Porter: We think a lot about how to give back and how to make our donations work as hard as they can for our community. We have a great framework set for our philanthropic efforts, so our biggest focus is on ensuring our existing programs expand and evolve to better meet the needs of our community every year. In 2016, we expect to exceed what we were able to do last year. We also expect to break the 1-million-member milestone, which is an incredible achievement and honor. As an organization, we are very conscious that this groundswell of support is because our community trusts us, both as a financial resource and as a force for good in the community. It’s our duty to continue to earn this trust at every turn.
425B: You have worked at a number of different banks and credit unions through your career. What makes BECU different than the other organizations you’ve been involved with?
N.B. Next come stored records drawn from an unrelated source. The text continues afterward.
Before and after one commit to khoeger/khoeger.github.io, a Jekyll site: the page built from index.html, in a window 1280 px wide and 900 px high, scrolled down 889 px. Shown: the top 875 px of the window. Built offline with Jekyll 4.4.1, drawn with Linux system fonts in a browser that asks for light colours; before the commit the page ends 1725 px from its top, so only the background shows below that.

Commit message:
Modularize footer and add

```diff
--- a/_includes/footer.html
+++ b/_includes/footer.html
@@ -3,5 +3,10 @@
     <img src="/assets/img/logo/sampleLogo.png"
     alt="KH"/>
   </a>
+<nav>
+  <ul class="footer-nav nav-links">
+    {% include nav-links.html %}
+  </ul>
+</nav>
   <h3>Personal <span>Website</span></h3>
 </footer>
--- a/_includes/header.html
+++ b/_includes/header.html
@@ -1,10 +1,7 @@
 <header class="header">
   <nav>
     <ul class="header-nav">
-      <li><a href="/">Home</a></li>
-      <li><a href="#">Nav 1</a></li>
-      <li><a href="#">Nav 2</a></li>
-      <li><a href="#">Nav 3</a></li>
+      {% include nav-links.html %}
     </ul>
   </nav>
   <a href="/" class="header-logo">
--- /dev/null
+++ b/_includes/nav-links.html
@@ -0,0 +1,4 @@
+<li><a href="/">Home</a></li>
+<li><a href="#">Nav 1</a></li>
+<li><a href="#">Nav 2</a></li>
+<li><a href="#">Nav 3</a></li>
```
Porter: For me, I think it goes back to our founding – at its core, BECU is about people helping people. The way BECU is structured, as a not-for-profit credit union, means we have a responsibility to both our members and our community. We take our revenues and return them, not to shareholders or investors, but to our members in the form of lower fees, better rates and programs. Whether it’s offering innovative products and services – like a leading mobile app with budgeting tools – to providing competitive products and financial education, BECU is rooted in the basic principle of giving back, in ways big and small, to further financial empowerment and improve the communities where our members live. We are fortunate to be one of the largest credit unions in the country, and we strive to leverage our scale to make even bigger positive impact for our members and communities.
425B: You were the banking committee staff director for the Washington State Senate. How did public service influence your decision making in the banking world?
Porter: Public service showed me the strength of cooperation. There’s a spirit of cooperation among credit unions not found in many other industries. In partnership with other credit unions across the country, we are able to offer the convenience of branch and ATM networks as big as the largest banks in the country. BECU also works to build and strengthen community development credit unions, which serve low- and moderate-income people and communities, by providing financial support, guidance, innovation and encouragement to help serve members of all walks of life nationwide. In 2015, our philanthropic support helped more than a dozen community development credit unions across the country. Based upon my experience with BECU and the credit union industry, the fundamental difference is that decisions are made based on what’s in the best interest of our owner-members, not Wall Street.
425B: Why is it important for a credit union to be involved with the community, instead of simply offer good value for its members?
Porter: A credit union is “owned” by members of the community, so we are only as strong as our members and the communities we serve. This is why we invest in financial literacy, education and scholarships, philanthropy and sustainability. Going back to those original 18 members in 1935, it’s in our cooperative DNA to do what we can to empower individual members and make a positive difference at the community level.